When Tzveta Kassabova approached Dr. Elif Akcali about a collaboration in 2012, Akcali was unsure how to respond. Akcali was an Industrial Systems Engineer; Kassabova was a dancer and choreographer. On the surface, a collaboration seemed nearly impossible, but Akcali’s interest was piqued and she agreed to meet up to discuss the possibility of working together in the future.
So they got coffee. To onlookers, they likely seemed an odd pair. “I showed up in my black boring business attire and she came in wearing her colorful studio clothes,” Akcali recalled. “I ordered a double-shot espresso and she had her healthy green tea.”
The meeting got off to an uncomfortable start when Akcali asked what Kassabova’s project was about.

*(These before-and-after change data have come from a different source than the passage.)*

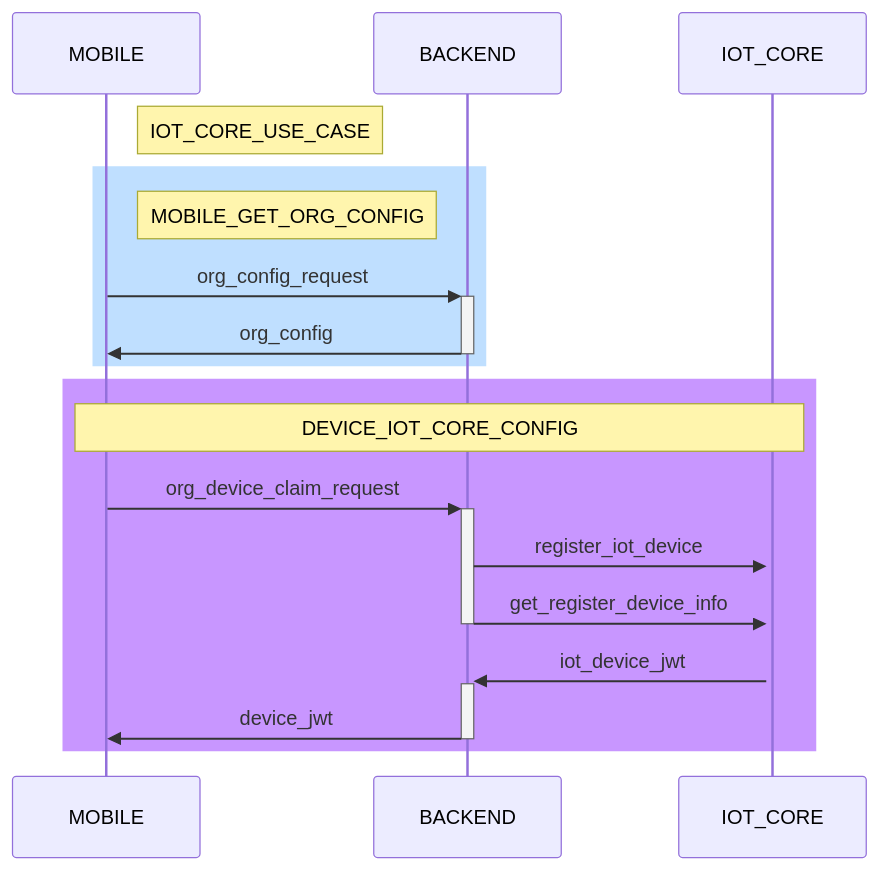
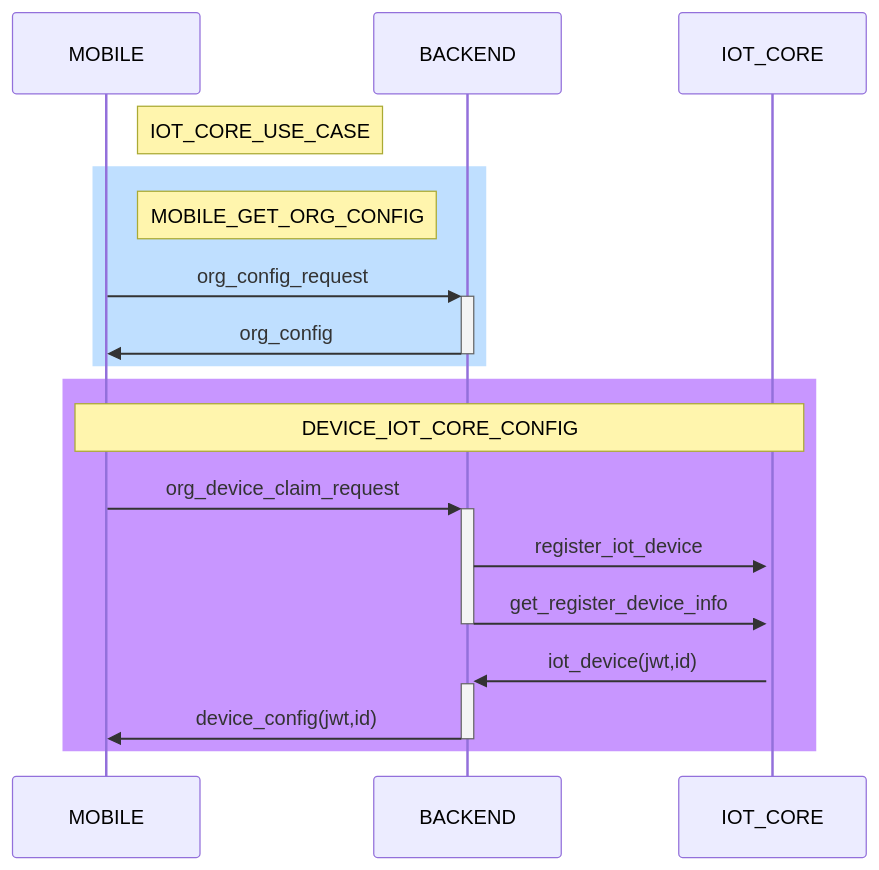
One commit to GDSC-HSU/gateway-proof-of-concept changed the diagram in README.md. Above: the diagram before and after it, drawn with Mermaid.

````diff
--- a/README.md
+++ b/README.md
@@ -4,23 +4,23 @@
 ```mermaid
 sequenceDiagram
     participant MOBILE
     Note right of MOBILE: IOT_CORE_USE_CASE
     participant BACKEND
     participant IOT_CORE
 
     rect rgb(191, 223, 255)
     Note right of MOBILE: MOBILE_GET_ORG_CONFIG
     MOBILE->>+BACKEND:org_config_request
     BACKEND->>-MOBILE:org_config
     end
 
     rect rgb(200, 150, 255)
     Note over MOBILE,IOT_CORE: DEVICE_IOT_CORE_CONFIG
     MOBILE->>+BACKEND:org_device_claim_request
     BACKEND->>+IOT_CORE:register_iot_device
     BACKEND->>-IOT_CORE:get_register_device_info
     
-    IOT_CORE->>+BACKEND:iot_device_jwt
-    BACKEND->>-MOBILE:device_jwt
+    IOT_CORE->>+BACKEND:iot_device(jwt,id)
+    BACKEND->>-MOBILE:device_config(jwt,id)
     end
 ```
````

Kassabova did not have a clear vision for her project yet; she just knew she wanted to collaborate with people like Akcali, people who worked in different fields and could bring new perspectives to her art.
Akcali was determined to keep an open mind and the two agreed to meet once a week. Akcali started dropping by Kassabova’s classes and rehearsals developing an appreciation for an artform that she had previously never considered. Eventually, Akcali worked on a proposal to become one of the first UF faculty members to become a “creative Scholar-in-Residence,” which allowed her to dedicate 50% of her time to the School of Theatre and Dance. While there, Akcali would crystallize their collaboration with tangible experiments: One designed to teach a process engineering tool to edit dance works, and another to teach storytelling and choreography skills to engineer students to more fluidly explain their senior project.
Akcali described her time at SoTD in many ways – challenging, scary, exciting and, most of all, transformative.
It changed the way she taught, too. Suddenly her “impeccably planned” classes started to spiral out of control. She would ask her engineering students to draw a cartoon or write a poem to explain a problem. At first, they were lost and uncomfortable, unsure how to respond to such vague directions in a usually structured environment. Engineers like to be in full control, but Akcali had learned that it was the feeling of not having full control that allowed her to grow as an educator and researcher.
“You can’t play it safe in collaborations,” Akcali explained. “It’s important to be challenged by your collaborations, to let go of your intellectual ego, and to trust the process.”
This was one of the principal messages of a recent “Collision Event” put on by the College of the Arts, aimed to bring UF educators from all fields together to begin discussing possible collaborations. Over forty professors, intellectuals and artists gathered at the Phillips Center to watch a performance by tap dancer and choreographer Michelle Dorrance and her troupe Dorrance Dance, whose work embodies the ideals of this cross-field collaboration.
Along with her longtime friend Nicholas Van Young, Dorrance brings art and technology together in a complicated process that looks effortless to the untrained eye. Dorrance and the dancers work on electronic “triggerboards” made of low-cost materials that are designed to make different sounds as the dancers move. Every movement triggers a different sound, and the dancers are tasked with making a show that is both visually and audibly stimulating. While the show does have some choreographed numbers, the dancers also have the freedom to create new pieces, so that no two shows are ever exactly the same.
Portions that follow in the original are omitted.